Explicit sexuality is the energy behind much of our economy, the material for entertainment, the substance of art, the enticement of advertising. Those who believe that sexual intercourse should be limited to marriage are dismissed as moral throw-backs, hopelessly outdated creatures who simply have no clue about the modern world. (Al Mohler)
Above all though marriage is designed for God’s glory. Our main purpose as God’s creation is to glorify him — and marriage is a means of His greater glory. If you take away God’s part in marriage, if you remove that miraculous union of man and woman becoming one flesh then you take away not only the foundation, but it’s real purpose. All you’re left with is the fluff. It becomes selfish and inward looking instead of upward looking.
Jesus lays out plainly his opinion of divorce and it’s consequences for his disciples in case there were any misunderstanding from his words to the Pharisees:
Anyone who divorces his wife and marries another woman commits adultery against her. And if she divorces her husband and marries another man, she commits adultery. (vs 11-12)
The bond of marriage is not made by man but by God and he decrees that it’s a life-time deal. Obtaining a bit of paper to legally separate does not make any difference to that.
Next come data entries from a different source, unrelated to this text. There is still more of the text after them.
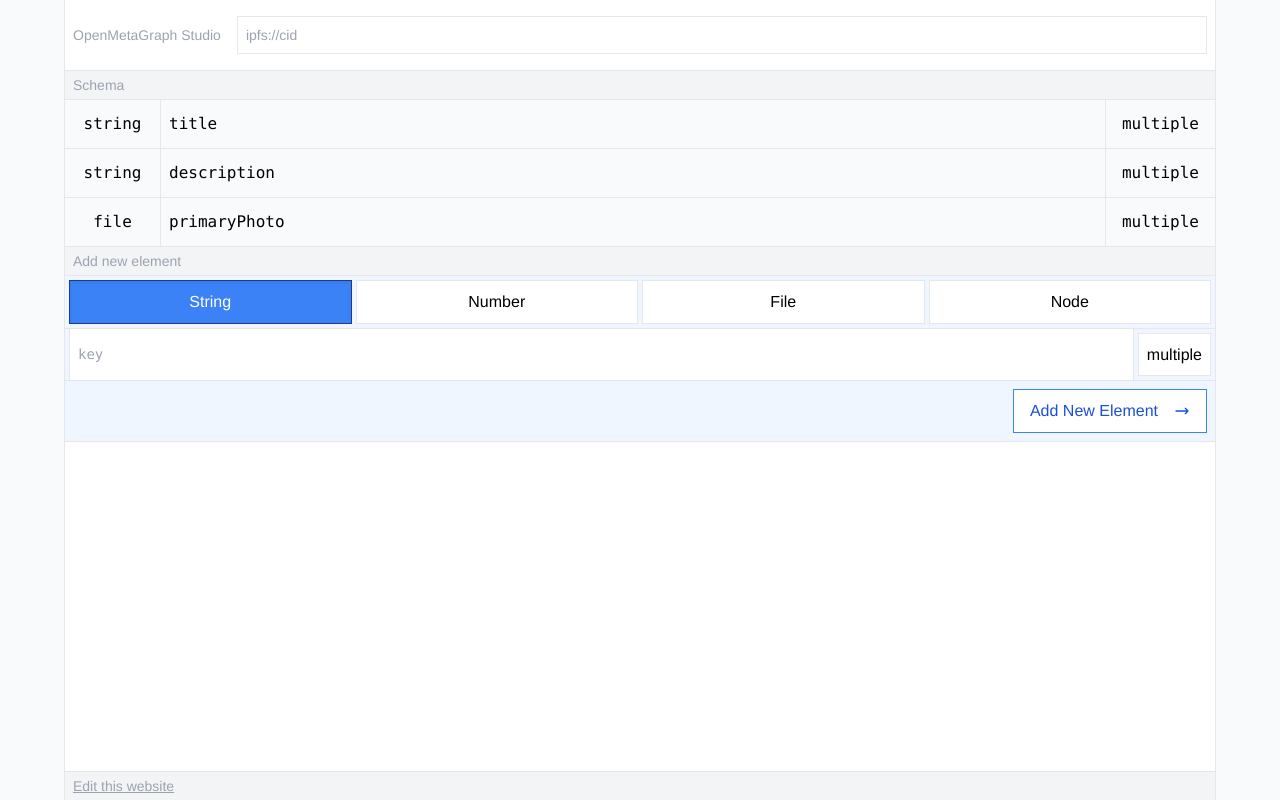
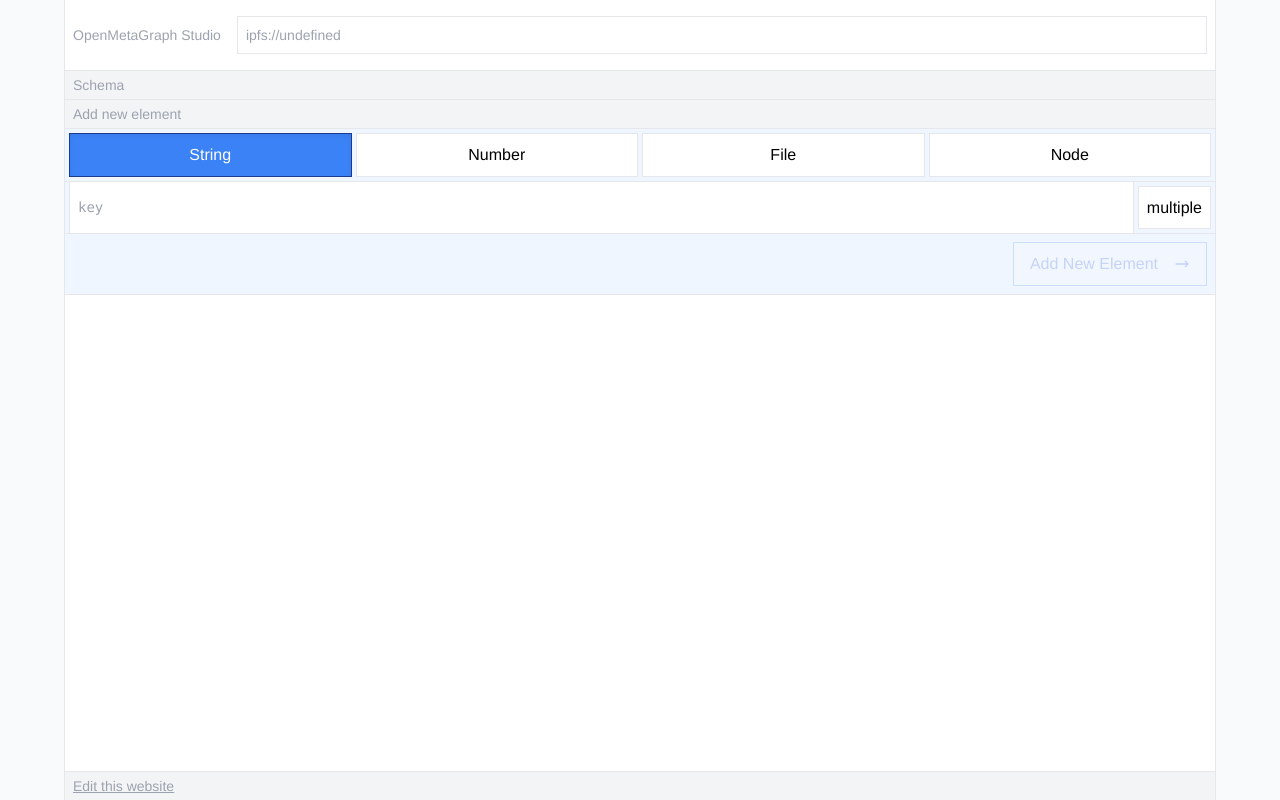
Before and after one commit to rebase-foundation/openmetagraph, a Next.js app in the folder apps/web/: page /studio in a window 1280 px wide. Built offline with nearby package versions, Linux system fonts and the light colour scheme.

Commit message:
add builder

```diff
--- a/apps/web/package.json
+++ b/apps/web/package.json
@@ -14,7 +14,7 @@
     "cors": "^2.8.5",
     "express-graphql": "0.12.0",
     "formik": "^2.2.9",
-    "graphql": "^16.2.0",
+    "graphql-request": "^4.0.0",
     "ipfs-http-client": "^55.0.0",
     "next": "12.1.0",
     "node-fetch": "^3.1.1",
--- a/apps/web/pages/studio.tsx
+++ b/apps/web/pages/studio.tsx
@@ -1,5 +1,8 @@
 import cn from "classnames";
-import { useState } from "react";
+import { gql, request } from "graphql-request";
+import { NextPageContext } from "next";
+import { useRouter } from "next/router";
+import { useEffect, useState } from "react";
 
 interface StringSchemaElement {
   object: "string";
@@ -39,25 +42,67 @@ type Schema = {
   };
 };
 
-export default function Web() {
-  const [schema, setSchema] = useState<SchemaElement[]>([
-    {
-      key: "title",
-      object: "string",
-      multiple: false,
+async function postSchema(elements: SchemaElement[]) {
+  if (!elements || elements.length === 0) {
+    return false;
+  }
+
+  const files = elements
+    .filter((e) => e.object === "file")
+    .map((e) => ({
+      key: e.key,
+      types: (e as FileSchemaElement).types,
+      multiple: !!e.multiple,
+    }));
+  const numbers = elements
+    .filter((e) => e.object === "number")
+    .map((e) => ({
+      key: e.key,
+      multiple: !!e.multiple,
+    }));
+  const strings = elements
+    .filter((e) => e.object === "string")
+    .map((e) => ({
+      key: e.key,
+      multiple: !!e.multiple,
+    }));
+
+  const nodes = elements
+    .filter((e) => e.object === "node")
+    .map((e) => ({
+      key: e.key,
+      multiple: !!e.multiple,
+      schema: (e as NodeSchemaElement).schema,
+    }));
+
+  const mutation = gql`
+    # Write your query or mutation here
+    mutation createSchema($schema: SchemaInput) {
+      createSchema(schema: $schema) {
+        key
+      }
+    }
+  `;
+
+  const data = await request("/api/graphql", mutation, {
+    schema: {
+      files,
+      nodes,
+      strings,
+      numbers,
     },
-    {
-      key: "description",
-      object: "string",
-      multiple: false,
-    },
-    {
-      key: "primaryPhoto",
-      object: "file",
-      multiple: false,
-      types: ["image/png"],
-    },
-  ]);
+  });
+  return data.createSchema.key;
+}
+
+export default function Web(props) {
+  let loadedSchema = Object.entries(props.schema?.elements || []).map(
+    ([key, value]: any) => ({
+      key,
+      ...value,
+    })
+  );
+  const [schema, setSchema] = useState<SchemaElement[]>(loadedSchema);
   const [next, setNext] = useState<Partial<SchemaElement>>({
     object: "string",
   });
@@ -83,13 +128,28 @@ export default function Web() {
     );
   });
 
+  const router = useRouter();
+
+  function onNewElment() {
+    setSchema((s) => {
+      return [...s, next as any];
+    });
+
+    postSchema([...schema, next as any]).then((key) => {
+      if (!key) return;
+      router.push("?schema=" + key.replace("ipfs://", ""));
+    });
+  }
+
   return (
     <div className="bg-gray-50 flex w-full">
       <div className="flex flex-col bg-white w-full h-full max-w-6xl mx-auto border-l border-r">
         <div className="px-2 py-4 border-b items-center flex text-sm  text-gray-400">
           <div className="mr-4">OpenMetaGraph Studio</div>
           <input
-            placeholder="ipfs://cid"
+            placeholder="ipfs://..."
+            value={("ipfs://" + router.query.schema) as any}
+            onChange={() => {}}
             className="flex border bg-white p-2 flex-1"
           />
         </div>
@@ -223,7 +283,21 @@ export default function Web() {
             </div>
           </div>
           <div className="px-2 py-2 bg-blue-50 border-b flex justify-end">
-            <button className="border flex items-center bg-white px-4 py-2 border-blue-500 text-blue-700">
+            <button
+              className="border flex items-center bg-white px-4 py-2 border-blue-500 text-blue-700 disabled:opacity-20"
+              disabled={
+                // Is file, but no types
+                (next.key === "file" && !(next as FileSchemaElement).types) ||
+                // Is node, but no schema
+                (next.key === "node" && !(next as NodeSchemaElement).schema) ||
+                // Is anything, but no keys
+                !next.key ||
+                next.key.length === 0
+              }
+              onClick={() => {
+                onNewElment();
+              }}
+            >
               Add New Element{" "}
               <svg
                 xmlns="http://www.w3.org/2000/svg"
@@ -255,3 +329,38 @@ export default function Web() {
     </div>
   );
 }
+
+export async function getServerSideProps(ctx: NextPageContext) {
+  if (!ctx.query.schema) {
+    return {
+      props: {},
+    };
+  }
+
+  let k = (ctx.query.schema as any).replace("ipfs://", "");
+
+  let url = "https://ipfs.rebasefoundation.org/api/v0/cat?arg=" + k;
+  const result = await fetch(url, {
+    method: "POST",
+  });
+  if (result.status !== 200) {
+    throw new Error(
+      `Unexpectedly failed to fetch '${url}' with status code ${
+        result.status
+      } and body ${await result.text()}`
+    );
+  }
+
+  const json = await result.json();
+  if (!json || json.object !== "schema") {
+    return {
+      props: {},
+    };
+  }
+
+  return {
+    props: {
+      schema: json,
+    },
+  };
+}
```
Also changed, not shown: 1 other file (tests, documents, lock files or other folders).
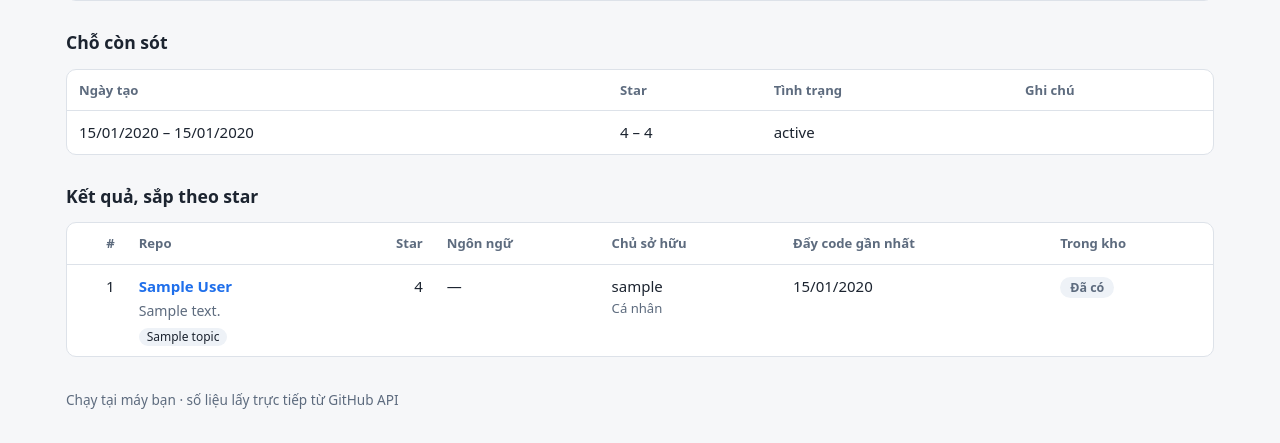
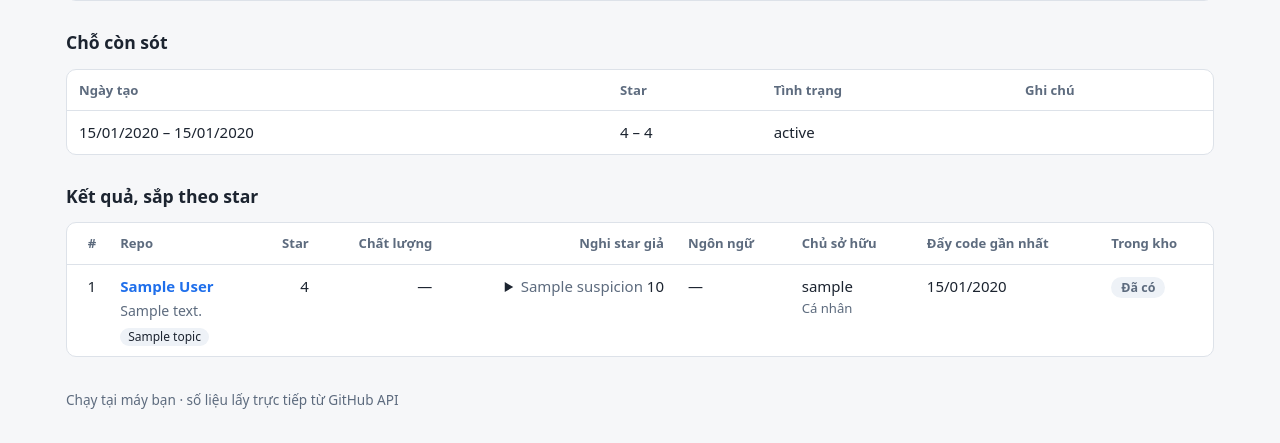
Before and after one commit to Nagias/oss-radar, a Django app: template features/discovery/templates/discovery/scan_detail.html in a window 1280 px wide. Shown: the part 443-886 px from the top of the page. Run offline with Django 5.2, Linux system fonts and the light colour scheme; the template is opened without the code that fills it: most values are stand-ins (such as "Sample title", 1, 10 or a date in 2020); form fields are guessed from the names that the template uses.

Commit message:
feat: trang lần quét có điểm Chất lượng, ẩn repo nghi star giả (F-006 task 9)
Co-Authored-By: Claude Opus 5.5 <noreply@anthropic.com>

```diff
--- a/features/discovery/templates/discovery/scan_detail.html
+++ b/features/discovery/templates/discovery/scan_detail.html
@@ -86,7 +86,7 @@
 </section>
 {% endif %}
 
-{% if results %}
+{% if scored.shown or scored.hidden %}
 <section>
   <h2>Kết quả, sắp theo star</h2>
   {% if scan.fetched_count > results_limit %}
@@ -97,13 +97,14 @@
     <table>
       <thead>
         <tr>
-          <th class="num">#</th><th>Repo</th><th class="num">Star</th><th>Ngôn ngữ</th>
+          <th class="num">#</th><th>Repo</th><th class="num">Star</th>
+          <th class="num">Chất lượng</th><th class="num">Nghi star giả</th><th>Ngôn ngữ</th>
           <th>Chủ sở hữu</th><th>Đẩy code gần nhất</th><th>Trong kho</th>
         </tr>
       </thead>
       <tbody>
-        {% for result in results %}
-          {% with repo=result.repository %}
+        {% for row in scored.shown %}
+          {% with result=row.result repo=row.result.repository %}
           <tr>
             <td class="num">{{ forloop.counter }}</td>
             <td>
@@ -114,6 +115,8 @@
               {% endif %}
             </td>
             <td class="num">{{ repo.stars|intcomma }}</td>
+            <td class="num">{% include "scoring/_score.html" with score=row.scores.quality %}</td>
+            <td class="num">{% include "scoring/_suspicion.html" with suspicion=row.scores.suspicion %}</td>
             <td>{{ repo.language|default:"—" }}</td>
             <td>{{ repo.owner_login }}<div class="muted small">{% if repo.is_organization %}Tổ chức{% else %}Cá nhân{% endif %}</div></td>
             <td>{{ repo.gh_pushed_at|date:"d/m/Y"|default:"—" }}</td>
@@ -126,6 +129,43 @@
       </tbody>
     </table>
   </div>
+
+  {% if scored.hidden %}
+    <details class="hidden-repos">
+      <summary>Đã ẩn {{ scored.hidden|length }} repo nghi star giả — Hiện</summary>
+      <p class="muted small">
+        Các repo này có nhiều dấu hiệu star mua (cộng dồn từ 60 điểm trở lên). Chỉ bị ẩn khỏi bảng chính, vẫn nằm trong
+        kho; lý do ghi ngay bên dưới từng repo.
+      </p>
+      <div class="table-wrap">
+        <table>
+          <thead>
+            <tr><th>Repo</th><th class="num">Star</th><th class="num">Nghi star giả</th><th>Vì sao bị ẩn</th></tr>
+          </thead>
+          <tbody>
+            {% for row in scored.hidden %}
+              {% with repo=row.result.repository %}
+              <tr>
+                <td>
+                  <a href="{{ repo.html_url }}" target="_blank" rel="noopener noreferrer"><strong>{{ repo.full_name }}</strong></a>
+                  {% if repo.description %}<div class="desc">{{ repo.description|truncatechars:180 }}</div>{% endif %}
+                </td>
+                <td class="num">{{ repo.stars|intcomma }}</td>
+                <td class="num"><span class="badge badge-danger">{{ row.scores.suspicion.label }}</span> {{ row.scores.suspicion.points }}</td>
+                <td class="small">
+                  <ul class="score-parts">
+                    {% for signal in row.scores.suspicion.signals %}<li>{% if signal.points > 0 %}+{% endif %}{{ signal.points }} — {{ signal.reason }}</li>{% endfor %}
+                    {% for note in row.scores.suspicion.notes %}<li class="muted">{{ note }}</li>{% endfor %}
+                  </ul>
+                </td>
+              </tr>
+              {% endwith %}
+            {% endfor %}
+          </tbody>
+        </table>
+      </div>
+    </details>
+  {% endif %}
 </section>
 {% endif %}
 {% endblock %}
--- a/features/discovery/views.py
+++ b/features/discovery/views.py
@@ -80,7 +80,7 @@ def _detail_context(scan: ScanRun, *, resume_form: ResumeForm | None = None) ->
         resume_form = ResumeForm()
     return {
         "scan": scan,
-        "results": services.scan_results(scan)[:RESULTS_SHOWN_LIMIT],
+        "scored": services.scored_results(scan, limit=RESULTS_SHOWN_LIMIT),
         "results_limit": RESULTS_SHOWN_LIMIT,
         "problems": services.problem_slices(scan),
         "progress": services.slice_progress(scan),
```
Also changed, not shown: features/discovery/services.py (+29 -0 lines), features/discovery/tests/test_views.py (+59 -0 lines).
Waving divorce papers in God’s face is not going to change his mind or change the consequences and yet we have this culture of divorce where a marriage is broken as easily as any other legal contract.
It’s created a cycle of destruction; as it becomes easier to divorce, getting married becomes less of a commitment, after all there’s always a way out.
Those words of Jesus to his disciples in verses 11 and 12 are hard to take in, some might even say they’re uncaring and cruel. There’s an uncountable number of lives that have been damaged, hearts that have been bruised by marriage breakdowns and this strong line of Jesus on the matter appears to condemn and heap yet more distress on to those lives.
But in the very next paragraph Mark reminds us of the real victims of divorce
“Let the children come to me; do not hinder them, for to such belongs the kingdom of God” (vs 14)
A legal form of divorce is necessary in a fallen world of hard hearts but that doesn’t mean that God has to pretend that it’s OK.